▸ Exercise: Reprint every line of the data, keeping each character intact.

▸ Collected data entries:
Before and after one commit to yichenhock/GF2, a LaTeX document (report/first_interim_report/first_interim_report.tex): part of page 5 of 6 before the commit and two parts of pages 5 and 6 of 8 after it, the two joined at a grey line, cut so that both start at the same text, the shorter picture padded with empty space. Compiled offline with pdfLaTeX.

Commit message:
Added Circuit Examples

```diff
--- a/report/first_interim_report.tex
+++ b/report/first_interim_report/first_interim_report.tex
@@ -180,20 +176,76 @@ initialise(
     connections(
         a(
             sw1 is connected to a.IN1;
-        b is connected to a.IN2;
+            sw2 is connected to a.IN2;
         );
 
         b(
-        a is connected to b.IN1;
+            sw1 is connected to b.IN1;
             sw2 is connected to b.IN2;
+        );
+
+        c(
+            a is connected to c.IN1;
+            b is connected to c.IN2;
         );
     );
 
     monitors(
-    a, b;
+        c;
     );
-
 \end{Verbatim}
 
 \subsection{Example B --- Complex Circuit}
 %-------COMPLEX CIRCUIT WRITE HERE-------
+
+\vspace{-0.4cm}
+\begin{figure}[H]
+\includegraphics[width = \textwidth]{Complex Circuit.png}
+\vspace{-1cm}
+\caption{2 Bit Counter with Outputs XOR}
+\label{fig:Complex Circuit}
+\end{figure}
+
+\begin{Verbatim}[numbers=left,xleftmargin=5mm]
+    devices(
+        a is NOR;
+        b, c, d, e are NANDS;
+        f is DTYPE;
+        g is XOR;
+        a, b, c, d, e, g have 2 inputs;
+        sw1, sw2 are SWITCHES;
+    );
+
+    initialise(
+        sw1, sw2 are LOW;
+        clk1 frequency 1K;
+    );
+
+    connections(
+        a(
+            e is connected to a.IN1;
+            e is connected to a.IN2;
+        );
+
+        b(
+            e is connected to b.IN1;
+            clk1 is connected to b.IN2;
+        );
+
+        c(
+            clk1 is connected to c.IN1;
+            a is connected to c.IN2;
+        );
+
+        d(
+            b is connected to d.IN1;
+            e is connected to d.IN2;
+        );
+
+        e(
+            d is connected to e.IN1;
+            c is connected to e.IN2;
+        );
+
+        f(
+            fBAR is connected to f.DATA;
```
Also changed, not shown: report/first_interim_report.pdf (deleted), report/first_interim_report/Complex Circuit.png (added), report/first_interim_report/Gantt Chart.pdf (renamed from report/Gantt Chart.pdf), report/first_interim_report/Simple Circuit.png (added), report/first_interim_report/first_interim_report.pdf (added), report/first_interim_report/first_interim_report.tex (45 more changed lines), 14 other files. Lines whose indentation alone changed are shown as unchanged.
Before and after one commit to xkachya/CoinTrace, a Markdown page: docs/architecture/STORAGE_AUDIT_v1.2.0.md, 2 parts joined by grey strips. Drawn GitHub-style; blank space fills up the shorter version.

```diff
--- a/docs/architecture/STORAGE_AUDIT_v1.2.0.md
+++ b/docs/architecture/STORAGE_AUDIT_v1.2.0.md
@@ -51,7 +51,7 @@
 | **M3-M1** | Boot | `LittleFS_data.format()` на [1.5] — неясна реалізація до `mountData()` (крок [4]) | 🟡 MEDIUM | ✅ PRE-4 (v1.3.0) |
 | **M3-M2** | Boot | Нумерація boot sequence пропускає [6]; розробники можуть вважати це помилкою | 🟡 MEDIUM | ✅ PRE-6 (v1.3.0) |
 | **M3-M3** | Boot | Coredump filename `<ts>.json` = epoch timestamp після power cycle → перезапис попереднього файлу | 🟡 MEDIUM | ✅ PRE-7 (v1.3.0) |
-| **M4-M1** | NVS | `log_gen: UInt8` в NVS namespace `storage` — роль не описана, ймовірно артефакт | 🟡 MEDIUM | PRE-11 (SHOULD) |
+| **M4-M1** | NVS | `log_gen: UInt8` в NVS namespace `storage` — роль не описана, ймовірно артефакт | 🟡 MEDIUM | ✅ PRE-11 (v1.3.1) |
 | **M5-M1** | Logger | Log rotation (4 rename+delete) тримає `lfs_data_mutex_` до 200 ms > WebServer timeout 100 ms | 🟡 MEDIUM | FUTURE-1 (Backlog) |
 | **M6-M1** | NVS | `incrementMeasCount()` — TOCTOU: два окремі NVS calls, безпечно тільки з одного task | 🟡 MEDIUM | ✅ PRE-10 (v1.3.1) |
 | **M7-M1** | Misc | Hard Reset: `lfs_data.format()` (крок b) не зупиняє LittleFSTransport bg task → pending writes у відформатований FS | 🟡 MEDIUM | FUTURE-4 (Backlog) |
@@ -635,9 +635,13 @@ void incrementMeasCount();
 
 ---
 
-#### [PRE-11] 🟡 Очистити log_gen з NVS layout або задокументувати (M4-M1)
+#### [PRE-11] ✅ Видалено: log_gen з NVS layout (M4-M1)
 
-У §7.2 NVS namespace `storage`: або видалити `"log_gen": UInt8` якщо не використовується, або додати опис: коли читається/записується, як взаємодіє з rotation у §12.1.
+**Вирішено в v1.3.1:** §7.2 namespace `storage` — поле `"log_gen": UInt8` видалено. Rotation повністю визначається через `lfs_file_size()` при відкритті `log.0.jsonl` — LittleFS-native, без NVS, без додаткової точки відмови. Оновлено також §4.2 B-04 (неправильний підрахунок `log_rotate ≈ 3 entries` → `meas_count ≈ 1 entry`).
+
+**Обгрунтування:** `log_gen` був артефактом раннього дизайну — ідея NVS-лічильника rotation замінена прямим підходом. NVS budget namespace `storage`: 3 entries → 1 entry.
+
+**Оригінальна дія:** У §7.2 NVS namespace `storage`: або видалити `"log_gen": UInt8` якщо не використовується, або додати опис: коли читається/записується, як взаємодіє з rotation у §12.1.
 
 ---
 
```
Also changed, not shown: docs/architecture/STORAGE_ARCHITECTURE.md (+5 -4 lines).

▸ Written response:
Before and after one commit to yichenhock/GF2, a LaTeX document (report/first_interim_report/first_interim_report.tex): part of page 5 of 6 before the commit and two parts of pages 5 and 6 of 8 after it, the two joined at a grey line, cut so that both start at the same text, the shorter picture padded with empty space. Compiled offline with pdfLaTeX.

Commit message:
Added Circuit Examples

```diff
--- a/report/first_interim_report.tex
+++ b/report/first_interim_report/first_interim_report.tex
@@ -180,20 +176,76 @@ initialise(
     connections(
         a(
             sw1 is connected to a.IN1;
-        b is connected to a.IN2;
+            sw2 is connected to a.IN2;
         );
 
         b(
-        a is connected to b.IN1;
+            sw1 is connected to b.IN1;
             sw2 is connected to b.IN2;
+        );
+
+        c(
+            a is connected to c.IN1;
+            b is connected to c.IN2;
         );
     );
 
     monitors(
-    a, b;
+        c;
     );
-
 \end{Verbatim}
 
 \subsection{Example B --- Complex Circuit}
 %-------COMPLEX CIRCUIT WRITE HERE-------
+
+\vspace{-0.4cm}
+\begin{figure}[H]
+\includegraphics[width = \textwidth]{Complex Circuit.png}
+\vspace{-1cm}
+\caption{2 Bit Counter with Outputs XOR}
+\label{fig:Complex Circuit}
+\end{figure}
+
+\begin{Verbatim}[numbers=left,xleftmargin=5mm]
+    devices(
+        a is NOR;
+        b, c, d, e are NANDS;
+        f is DTYPE;
+        g is XOR;
+        a, b, c, d, e, g have 2 inputs;
+        sw1, sw2 are SWITCHES;
+    );
+
+    initialise(
+        sw1, sw2 are LOW;
+        clk1 frequency 1K;
+    );
+
+    connections(
+        a(
+            e is connected to a.IN1;
+            e is connected to a.IN2;
+        );
+
+        b(
+            e is connected to b.IN1;
+            clk1 is connected to b.IN2;
+        );
+
+        c(
+            clk1 is connected to c.IN1;
+            a is connected to c.IN2;
+        );
+
+        d(
+            b is connected to d.IN1;
+            e is connected to d.IN2;
+        );
+
+        e(
+            d is connected to e.IN1;
+            c is connected to e.IN2;
+        );
+
+        f(
+            fBAR is connected to f.DATA;
```
Also changed, not shown: report/first_interim_report.pdf (deleted), report/first_interim_report/Complex Circuit.png (added), report/first_interim_report/Gantt Chart.pdf (renamed from report/Gantt Chart.pdf), report/first_interim_report/Simple Circuit.png (added), report/first_interim_report/first_interim_report.pdf (added), report/first_interim_report/first_interim_report.tex (45 more changed lines), 14 other files. Lines whose indentation alone changed are shown as unchanged.
Before and after one commit to xkachya/CoinTrace, a Markdown page: docs/architecture/STORAGE_AUDIT_v1.2.0.md, 2 parts joined by grey strips. Drawn GitHub-style; blank space fills up the shorter version.

```diff
--- a/docs/architecture/STORAGE_AUDIT_v1.2.0.md
+++ b/docs/architecture/STORAGE_AUDIT_v1.2.0.md
@@ -51,7 +51,7 @@
 | **M3-M1** | Boot | `LittleFS_data.format()` на [1.5] — неясна реалізація до `mountData()` (крок [4]) | 🟡 MEDIUM | ✅ PRE-4 (v1.3.0) |
 | **M3-M2** | Boot | Нумерація boot sequence пропускає [6]; розробники можуть вважати це помилкою | 🟡 MEDIUM | ✅ PRE-6 (v1.3.0) |
 | **M3-M3** | Boot | Coredump filename `<ts>.json` = epoch timestamp після power cycle → перезапис попереднього файлу | 🟡 MEDIUM | ✅ PRE-7 (v1.3.0) |
-| **M4-M1** | NVS | `log_gen: UInt8` в NVS namespace `storage` — роль не описана, ймовірно артефакт | 🟡 MEDIUM | PRE-11 (SHOULD) |
+| **M4-M1** | NVS | `log_gen: UInt8` в NVS namespace `storage` — роль не описана, ймовірно артефакт | 🟡 MEDIUM | ✅ PRE-11 (v1.3.1) |
 | **M5-M1** | Logger | Log rotation (4 rename+delete) тримає `lfs_data_mutex_` до 200 ms > WebServer timeout 100 ms | 🟡 MEDIUM | FUTURE-1 (Backlog) |
 | **M6-M1** | NVS | `incrementMeasCount()` — TOCTOU: два окремі NVS calls, безпечно тільки з одного task | 🟡 MEDIUM | ✅ PRE-10 (v1.3.1) |
 | **M7-M1** | Misc | Hard Reset: `lfs_data.format()` (крок b) не зупиняє LittleFSTransport bg task → pending writes у відформатований FS | 🟡 MEDIUM | FUTURE-4 (Backlog) |
@@ -635,9 +635,13 @@ void incrementMeasCount();
 
 ---
 
-#### [PRE-11] 🟡 Очистити log_gen з NVS layout або задокументувати (M4-M1)
+#### [PRE-11] ✅ Видалено: log_gen з NVS layout (M4-M1)
 
-У §7.2 NVS namespace `storage`: або видалити `"log_gen": UInt8` якщо не використовується, або додати опис: коли читається/записується, як взаємодіє з rotation у §12.1.
+**Вирішено в v1.3.1:** §7.2 namespace `storage` — поле `"log_gen": UInt8` видалено. Rotation повністю визначається через `lfs_file_size()` при відкритті `log.0.jsonl` — LittleFS-native, без NVS, без додаткової точки відмови. Оновлено також §4.2 B-04 (неправильний підрахунок `log_rotate ≈ 3 entries` → `meas_count ≈ 1 entry`).
+
+**Обгрунтування:** `log_gen` був артефактом раннього дизайну — ідея NVS-лічильника rotation замінена прямим підходом. NVS budget namespace `storage`: 3 entries → 1 entry.
+
+**Оригінальна дія:** У §7.2 NVS namespace `storage`: або видалити `"log_gen": UInt8` якщо не використовується, або додати опис: коли читається/записується, як взаємодіє з rotation у §12.1.
 
 ---
 
```
Also changed, not shown: docs/architecture/STORAGE_ARCHITECTURE.md (+5 -4 lines).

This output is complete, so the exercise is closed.